• The task
Could you extract every entry below and reproduce it exactly?

****************

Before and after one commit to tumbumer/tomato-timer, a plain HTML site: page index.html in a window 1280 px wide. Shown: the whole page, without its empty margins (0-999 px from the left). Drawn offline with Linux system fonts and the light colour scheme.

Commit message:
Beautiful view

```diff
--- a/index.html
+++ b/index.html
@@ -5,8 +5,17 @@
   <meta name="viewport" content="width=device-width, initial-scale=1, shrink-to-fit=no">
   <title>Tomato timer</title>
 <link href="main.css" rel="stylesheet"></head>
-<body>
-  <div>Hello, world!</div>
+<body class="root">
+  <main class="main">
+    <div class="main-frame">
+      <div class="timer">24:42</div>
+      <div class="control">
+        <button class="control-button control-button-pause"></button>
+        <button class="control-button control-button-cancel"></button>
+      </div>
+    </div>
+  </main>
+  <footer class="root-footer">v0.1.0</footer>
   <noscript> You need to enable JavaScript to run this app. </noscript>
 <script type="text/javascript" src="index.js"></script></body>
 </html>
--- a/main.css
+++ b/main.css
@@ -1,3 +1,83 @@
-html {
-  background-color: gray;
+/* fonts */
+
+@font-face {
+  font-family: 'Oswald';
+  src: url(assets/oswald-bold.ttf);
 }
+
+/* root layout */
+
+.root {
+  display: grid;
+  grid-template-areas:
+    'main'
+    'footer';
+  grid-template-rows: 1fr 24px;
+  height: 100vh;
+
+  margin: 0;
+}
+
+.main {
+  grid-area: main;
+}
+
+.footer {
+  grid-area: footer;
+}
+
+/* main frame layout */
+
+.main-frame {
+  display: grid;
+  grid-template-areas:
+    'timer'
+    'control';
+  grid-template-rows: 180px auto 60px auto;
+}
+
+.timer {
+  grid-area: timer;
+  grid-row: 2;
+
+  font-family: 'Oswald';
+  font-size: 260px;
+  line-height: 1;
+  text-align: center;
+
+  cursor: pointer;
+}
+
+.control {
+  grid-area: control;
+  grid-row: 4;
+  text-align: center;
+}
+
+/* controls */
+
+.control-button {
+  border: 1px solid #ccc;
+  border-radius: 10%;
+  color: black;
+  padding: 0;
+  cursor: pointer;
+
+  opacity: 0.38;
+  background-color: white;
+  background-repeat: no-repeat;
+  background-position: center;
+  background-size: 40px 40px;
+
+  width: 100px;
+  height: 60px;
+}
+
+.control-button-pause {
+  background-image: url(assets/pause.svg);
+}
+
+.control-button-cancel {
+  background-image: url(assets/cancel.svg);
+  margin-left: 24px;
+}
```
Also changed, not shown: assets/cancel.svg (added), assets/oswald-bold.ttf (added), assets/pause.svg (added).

****************

• Task response
Before and after one commit to tumbumer/tomato-timer, a plain HTML site: page index.html in a window 1280 px wide. Shown: the whole page, without its empty margins (0-999 px from the left). Drawn offline with Linux system fonts and the light colour scheme.

Commit message:
Beautiful view

```diff
--- a/index.html
+++ b/index.html
@@ -5,8 +5,17 @@
   <meta name="viewport" content="width=device-width, initial-scale=1, shrink-to-fit=no">
   <title>Tomato timer</title>
 <link href="main.css" rel="stylesheet"></head>
-<body>
-  <div>Hello, world!</div>
+<body class="root">
+  <main class="main">
+    <div class="main-frame">
+      <div class="timer">24:42</div>
+      <div class="control">
+        <button class="control-button control-button-pause"></button>
+        <button class="control-button control-button-cancel"></button>
+      </div>
+    </div>
+  </main>
+  <footer class="root-footer">v0.1.0</footer>
   <noscript> You need to enable JavaScript to run this app. </noscript>
 <script type="text/javascript" src="index.js"></script></body>
 </html>
--- a/main.css
+++ b/main.css
@@ -1,3 +1,83 @@
-html {
-  background-color: gray;
+/* fonts */
+
+@font-face {
+  font-family: 'Oswald';
+  src: url(assets/oswald-bold.ttf);
 }
+
+/* root layout */
+
+.root {
+  display: grid;
+  grid-template-areas:
+    'main'
+    'footer';
+  grid-template-rows: 1fr 24px;
+  height: 100vh;
+
+  margin: 0;
+}
+
+.main {
+  grid-area: main;
+}
+
+.footer {
+  grid-area: footer;
+}
+
+/* main frame layout */
+
+.main-frame {
+  display: grid;
+  grid-template-areas:
+    'timer'
+    'control';
+  grid-template-rows: 180px auto 60px auto;
+}
+
+.timer {
+  grid-area: timer;
+  grid-row: 2;
+
+  font-family: 'Oswald';
+  font-size: 260px;
+  line-height: 1;
+  text-align: center;
+
+  cursor: pointer;
+}
+
+.control {
+  grid-area: control;
+  grid-row: 4;
+  text-align: center;
+}
+
+/* controls */
+
+.control-button {
+  border: 1px solid #ccc;
+  border-radius: 10%;
+  color: black;
+  padding: 0;
+  cursor: pointer;
+
+  opacity: 0.38;
+  background-color: white;
+  background-repeat: no-repeat;
+  background-position: center;
+  background-size: 40px 40px;
+
+  width: 100px;
+  height: 60px;
+}
+
+.control-button-pause {
+  background-image: url(assets/pause.svg);
+}
+
+.control-button-cancel {
+  background-image: url(assets/cancel.svg);
+  margin-left: 24px;
+}
```
Also changed, not shown: assets/cancel.svg (added), assets/oswald-bold.ttf (added), assets/pause.svg (added).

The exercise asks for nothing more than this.